Most of the time we win over 1,000 flips, occasionally we don’t — that’s just variance. But when we run 2,000 simulations of 1,000 flips, a pattern emerges: we see a clear upward slope. We don’t win as much as when we carefully orchestrate the best approach to the two games, but… we win. Despite having no plan and no specific hack, alternating randomly between Games A and B yields a long-term win. So even if it takes a while, even it’s done randomly, by alternating between these two losing games, we actually get a winning result.

We get to the top of the slide — like our penguins. But here’s the question. Can you use this strategy to guarantee that you win at a casino? No.

Parrondo’s Paradox depends on being able to interact within two games, and you just can’t do that in a casino.
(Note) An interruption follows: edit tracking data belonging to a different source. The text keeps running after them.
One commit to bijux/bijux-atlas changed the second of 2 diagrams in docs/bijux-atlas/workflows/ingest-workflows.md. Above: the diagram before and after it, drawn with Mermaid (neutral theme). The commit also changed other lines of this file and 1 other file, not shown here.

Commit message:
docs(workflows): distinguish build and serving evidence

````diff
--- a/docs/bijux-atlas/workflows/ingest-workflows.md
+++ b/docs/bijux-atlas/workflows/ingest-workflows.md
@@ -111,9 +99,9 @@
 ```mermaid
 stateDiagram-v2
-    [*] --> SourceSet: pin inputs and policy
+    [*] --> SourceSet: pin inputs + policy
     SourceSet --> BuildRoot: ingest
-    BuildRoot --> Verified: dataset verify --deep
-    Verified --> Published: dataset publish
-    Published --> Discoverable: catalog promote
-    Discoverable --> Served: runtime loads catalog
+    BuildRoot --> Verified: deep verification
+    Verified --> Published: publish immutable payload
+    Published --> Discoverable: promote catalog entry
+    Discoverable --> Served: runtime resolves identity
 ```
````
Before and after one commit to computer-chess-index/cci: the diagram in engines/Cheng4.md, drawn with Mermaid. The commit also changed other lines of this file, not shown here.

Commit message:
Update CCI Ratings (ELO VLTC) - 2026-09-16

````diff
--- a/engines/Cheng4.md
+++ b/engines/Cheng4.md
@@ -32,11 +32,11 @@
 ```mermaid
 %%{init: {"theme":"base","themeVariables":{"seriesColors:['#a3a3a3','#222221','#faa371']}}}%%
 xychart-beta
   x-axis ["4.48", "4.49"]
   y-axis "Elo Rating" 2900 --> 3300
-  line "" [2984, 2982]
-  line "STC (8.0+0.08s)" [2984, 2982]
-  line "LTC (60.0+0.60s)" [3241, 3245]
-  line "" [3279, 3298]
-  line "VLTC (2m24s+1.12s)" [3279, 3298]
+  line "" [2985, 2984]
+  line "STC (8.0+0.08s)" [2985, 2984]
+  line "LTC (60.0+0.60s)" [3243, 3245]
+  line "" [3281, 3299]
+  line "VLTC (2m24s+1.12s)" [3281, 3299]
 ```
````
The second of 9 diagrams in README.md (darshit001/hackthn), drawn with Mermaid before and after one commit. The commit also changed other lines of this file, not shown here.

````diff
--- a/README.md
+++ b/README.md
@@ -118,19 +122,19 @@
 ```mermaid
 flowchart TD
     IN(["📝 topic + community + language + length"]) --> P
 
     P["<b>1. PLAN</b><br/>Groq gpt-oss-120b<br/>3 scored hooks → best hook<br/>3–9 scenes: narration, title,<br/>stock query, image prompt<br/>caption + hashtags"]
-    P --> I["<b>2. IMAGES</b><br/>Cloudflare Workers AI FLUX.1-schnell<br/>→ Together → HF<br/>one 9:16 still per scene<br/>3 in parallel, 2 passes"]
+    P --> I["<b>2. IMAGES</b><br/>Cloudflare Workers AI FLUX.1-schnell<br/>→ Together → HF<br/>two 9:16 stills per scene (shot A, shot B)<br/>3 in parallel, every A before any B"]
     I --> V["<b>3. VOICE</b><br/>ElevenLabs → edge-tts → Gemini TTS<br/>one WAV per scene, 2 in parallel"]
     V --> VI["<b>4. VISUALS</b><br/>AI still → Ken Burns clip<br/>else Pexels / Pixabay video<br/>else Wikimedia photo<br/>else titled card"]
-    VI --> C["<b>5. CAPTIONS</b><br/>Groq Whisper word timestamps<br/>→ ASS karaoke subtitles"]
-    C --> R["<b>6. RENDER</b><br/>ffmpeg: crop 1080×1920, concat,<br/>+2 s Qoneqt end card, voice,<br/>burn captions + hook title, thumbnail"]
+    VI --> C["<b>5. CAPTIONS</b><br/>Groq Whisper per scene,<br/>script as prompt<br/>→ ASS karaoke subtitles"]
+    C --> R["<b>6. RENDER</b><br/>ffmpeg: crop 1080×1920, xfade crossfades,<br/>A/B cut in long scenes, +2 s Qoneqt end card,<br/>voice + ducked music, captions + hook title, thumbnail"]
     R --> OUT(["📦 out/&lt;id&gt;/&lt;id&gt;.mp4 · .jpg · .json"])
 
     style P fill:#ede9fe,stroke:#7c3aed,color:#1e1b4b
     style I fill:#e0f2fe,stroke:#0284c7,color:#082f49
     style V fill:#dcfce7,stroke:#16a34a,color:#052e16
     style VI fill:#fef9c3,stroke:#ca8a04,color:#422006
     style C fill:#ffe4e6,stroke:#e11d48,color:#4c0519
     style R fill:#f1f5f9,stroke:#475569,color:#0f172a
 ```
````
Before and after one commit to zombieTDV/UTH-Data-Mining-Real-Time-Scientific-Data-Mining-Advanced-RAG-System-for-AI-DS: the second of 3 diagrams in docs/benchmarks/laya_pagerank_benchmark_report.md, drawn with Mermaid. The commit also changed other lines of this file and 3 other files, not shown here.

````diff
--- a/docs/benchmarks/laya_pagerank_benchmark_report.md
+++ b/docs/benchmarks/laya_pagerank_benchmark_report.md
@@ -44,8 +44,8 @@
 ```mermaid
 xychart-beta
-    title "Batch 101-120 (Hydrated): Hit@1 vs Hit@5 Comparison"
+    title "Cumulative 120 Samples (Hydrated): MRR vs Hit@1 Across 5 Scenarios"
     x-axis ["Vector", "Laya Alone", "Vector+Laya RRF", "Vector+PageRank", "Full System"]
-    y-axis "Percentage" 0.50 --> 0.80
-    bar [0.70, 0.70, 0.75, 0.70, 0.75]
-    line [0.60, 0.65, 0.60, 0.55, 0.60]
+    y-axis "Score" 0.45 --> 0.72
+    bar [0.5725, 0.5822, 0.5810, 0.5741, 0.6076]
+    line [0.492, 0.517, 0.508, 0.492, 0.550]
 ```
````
Real casino games like slot machine spins or the way roulette is actually played are based on entirely separate events — one outcome will never influence the outcome of the next round or a different game, like a roulette result will never steer you toward an advantageous round of Pai Gow. By guaranteeing that games never intersect, casinos avoid the possibility of an exploit or a weird Parrondo situation.

The outcome of every ‘bettable’ event in a casino depends on nothing before it or after it. It exists in its own impenetrable bubble that pops as soon as that round is over and then is blown up again — and that keeps the games fair and keeps the casino’s math predictable. The independence of each game is actually one of the reasons you so rarely see new games at casinos. It’s just hard to come up with games that are totally independent, give the house enough of an edge that they win over time but also give the player enough of a chance that they want to play and have fun playing.

What’s exciting about Parrondo’s Paradox is not how to win money playing two games that no casino would never allow. It’s figuring out how to apply its surprising property to other fields of study. Researchers are working on real world applications for it in disciplines ranging from quantum mechanics to biogenetics. And for the rest of us, it can be helpful to realize that two losing games can become one winning one. That, in a way, as weird as it sounds, two wrongs can make a right. And even what seems, by all accounts, like a totally hopeless situation can, undeniably, mathematically, be turned into a winning one.